### Task brief
Take the entries below and retype them word for word, excluding the images.

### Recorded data
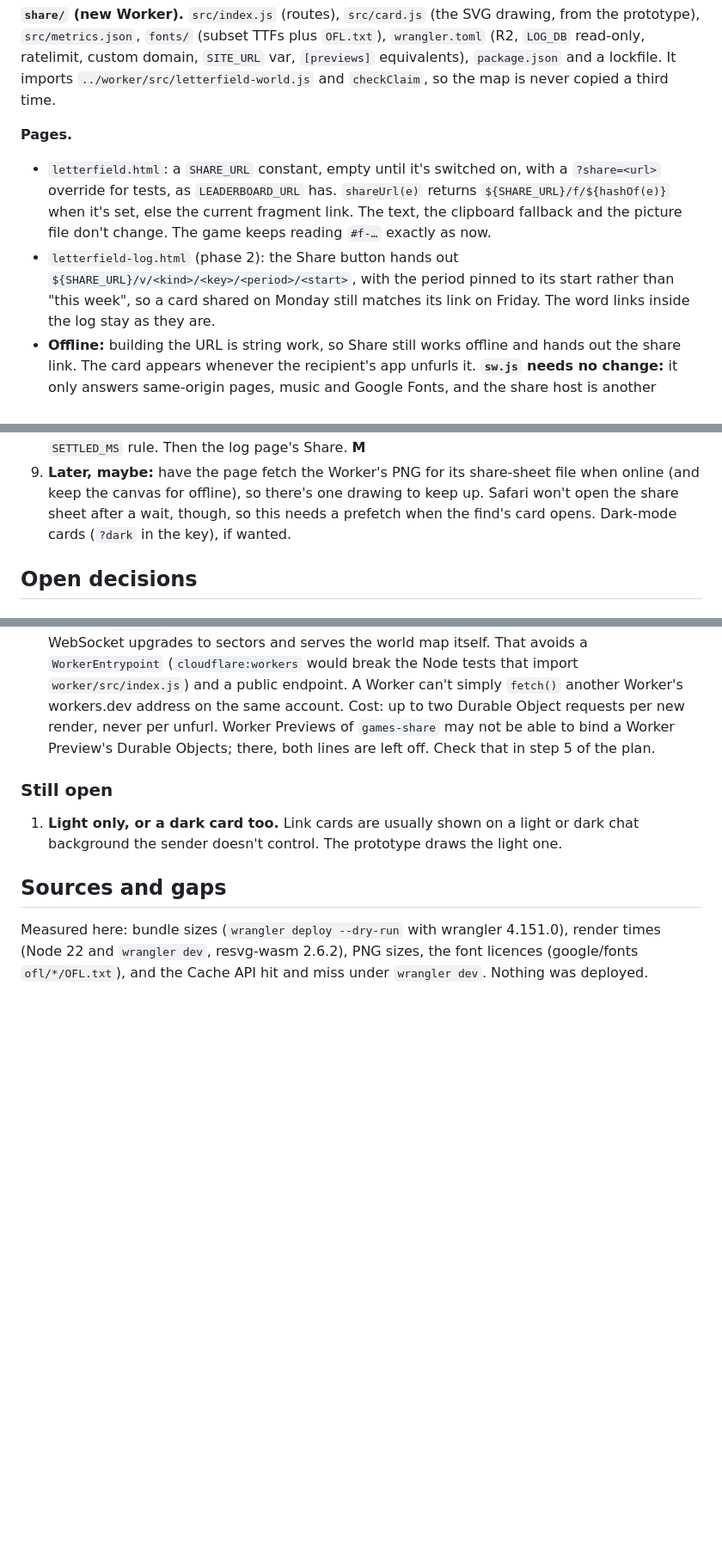
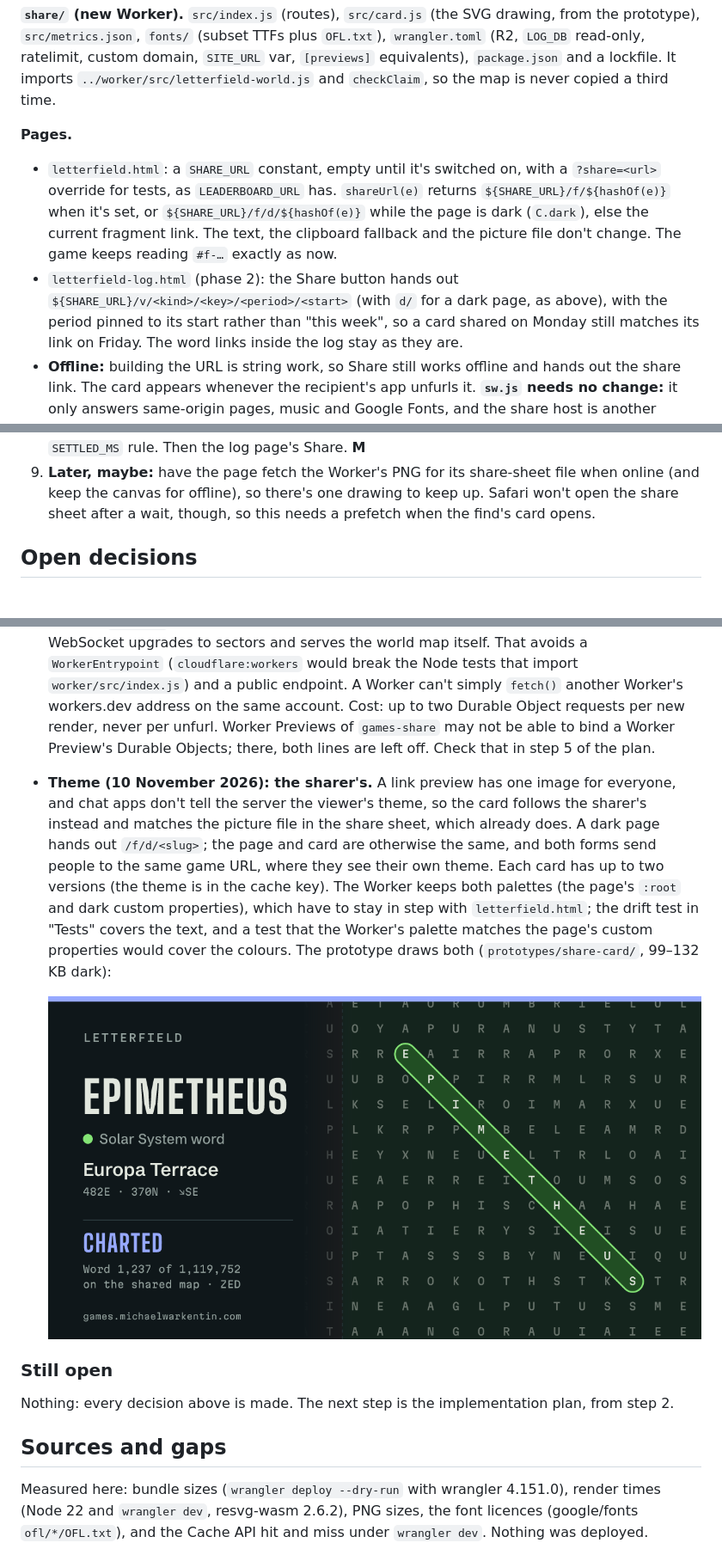
Before and after one commit to mwarkentin/games, a Markdown page: docs/link-previews.md, 3 parts joined by grey strips. Shown at 86% size. Drawn GitHub-style; pictures changed too: docs/link-previews-sample-dark.png (added); blank space fills up the shorter version.

```diff
--- a/docs/link-previews.md
+++ b/docs/link-previews.md
@@ -368,11 +368,13 @@ so the map is never copied a third time.
 
 - `letterfield.html`: a `SHARE_URL` constant, empty until it's switched on,
   with a `?share=<url>` override for tests, as `LEADERBOARD_URL` has.
-  `shareUrl(e)` returns `${SHARE_URL}/f/${hashOf(e)}` when it's set, else the
+  `shareUrl(e)` returns `${SHARE_URL}/f/${hashOf(e)}` when it's set, or
+  `${SHARE_URL}/f/d/${hashOf(e)}` while the page is dark (`C.dark`), else the
   current fragment link. The text, the clipboard fallback and the picture
   file don't change. The game keeps reading `#f-…` exactly as now.
 - `letterfield-log.html` (phase 2): the Share button hands out
-  `${SHARE_URL}/v/<kind>/<key>/<period>/<start>`, with the period pinned to
+  `${SHARE_URL}/v/<kind>/<key>/<period>/<start>` (with `d/` for a dark page,
+  as above), with the period pinned to
   its start rather than "this week", so a card shared on Monday still matches
   its link on Friday. The word links inside the log stay as they are.
 - **Offline:** building the URL is string work, so Share still works offline
@@ -453,8 +455,7 @@ Sizes are rough: S is under a day, M a day or two.
 9. **Later, maybe:** have the page fetch the Worker's PNG for its share-sheet
    file when online (and keep the canvas for offline), so there's one drawing
    to keep up. Safari won't open the share sheet after a wait, though, so
-   this needs a prefetch when the find's card opens. Dark-mode cards
-   (`?dark` in the key), if wanted.
+   this needs a prefetch when the find's card opens.
 
 ## Open decisions
 
@@ -515,11 +516,25 @@ Sizes are rough: S is under a day, M a day or two.
   Durable Objects; there, both lines are left off. Check that in step 5 of
   the plan.
 
+- **Theme (10 November 2026): the sharer's.** A link preview has one image
+  for everyone, and chat apps don't tell the server the viewer's theme, so
+  the card follows the sharer's instead and matches the picture file in the
+  share sheet, which already does. A dark page hands out `/f/d/<slug>`; the
+  page and card are otherwise the same, and both forms send people to the
+  same game URL, where they see their own theme. Each card has up to two
+  versions (the theme is in the cache key). The Worker keeps both palettes
+  (the page's `:root` and dark custom properties), which have to stay in
+  step with `letterfield.html`; the drift test in "Tests" covers the text,
+  and a test that the Worker's palette matches the page's custom properties
+  would cover the colours. The prototype draws both
+  (`prototypes/share-card/`, 99–132 KB dark):
+
+  ![The dark card, drawn by the prototype](link-previews-sample-dark.png)
+
 ### Still open
 
-1. **Light only, or a dark card too.** Link cards are usually shown on a
-   light or dark chat background the sender doesn't control. The prototype
-   draws the light one.
+Nothing: every decision above is made. The next step is the implementation
+plan, from step 2.
 
 ## Sources and gaps
 
```
Also changed, not shown: prototypes/share-card/README.md (+6 -4 lines), 3 other files.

### Reply
Before and after one commit to mwarkentin/games, a Markdown page: docs/link-previews.md, 3 parts joined by grey strips. Shown at 86% size. Drawn GitHub-style; pictures changed too: docs/link-previews-sample-dark.png (added); blank space fills up the shorter version.

```diff
--- a/docs/link-previews.md
+++ b/docs/link-previews.md
@@ -368,11 +368,13 @@ so the map is never copied a third time.
 
 - `letterfield.html`: a `SHARE_URL` constant, empty until it's switched on,
   with a `?share=<url>` override for tests, as `LEADERBOARD_URL` has.
-  `shareUrl(e)` returns `${SHARE_URL}/f/${hashOf(e)}` when it's set, else the
+  `shareUrl(e)` returns `${SHARE_URL}/f/${hashOf(e)}` when it's set, or
+  `${SHARE_URL}/f/d/${hashOf(e)}` while the page is dark (`C.dark`), else the
   current fragment link. The text, the clipboard fallback and the picture
   file don't change. The game keeps reading `#f-…` exactly as now.
 - `letterfield-log.html` (phase 2): the Share button hands out
-  `${SHARE_URL}/v/<kind>/<key>/<period>/<start>`, with the period pinned to
+  `${SHARE_URL}/v/<kind>/<key>/<period>/<start>` (with `d/` for a dark page,
+  as above), with the period pinned to
   its start rather than "this week", so a card shared on Monday still matches
   its link on Friday. The word links inside the log stay as they are.
 - **Offline:** building the URL is string work, so Share still works offline
@@ -453,8 +455,7 @@ Sizes are rough: S is under a day, M a day or two.
 9. **Later, maybe:** have the page fetch the Worker's PNG for its share-sheet
    file when online (and keep the canvas for offline), so there's one drawing
    to keep up. Safari won't open the share sheet after a wait, though, so
-   this needs a prefetch when the find's card opens. Dark-mode cards
-   (`?dark` in the key), if wanted.
+   this needs a prefetch when the find's card opens.
 
 ## Open decisions
 
@@ -515,11 +516,25 @@ Sizes are rough: S is under a day, M a day or two.
   Durable Objects; there, both lines are left off. Check that in step 5 of
   the plan.
 
+- **Theme (10 November 2026): the sharer's.** A link preview has one image
+  for everyone, and chat apps don't tell the server the viewer's theme, so
+  the card follows the sharer's instead and matches the picture file in the
+  share sheet, which already does. A dark page hands out `/f/d/<slug>`; the
+  page and card are otherwise the same, and both forms send people to the
+  same game URL, where they see their own theme. Each card has up to two
+  versions (the theme is in the cache key). The Worker keeps both palettes
+  (the page's `:root` and dark custom properties), which have to stay in
+  step with `letterfield.html`; the drift test in "Tests" covers the text,
+  and a test that the Worker's palette matches the page's custom properties
+  would cover the colours. The prototype draws both
+  (`prototypes/share-card/`, 99–132 KB dark):
+
+  ![The dark card, drawn by the prototype](link-previews-sample-dark.png)
+
 ### Still open
 
-1. **Light only, or a dark card too.** Link cards are usually shown on a
-   light or dark chat background the sender doesn't control. The prototype
-   draws the light one.
+Nothing: every decision above is made. The next step is the implementation
+plan, from step 2.
 
 ## Sources and gaps
 
```
Also changed, not shown: prototypes/share-card/README.md (+6 -4 lines), 3 other files.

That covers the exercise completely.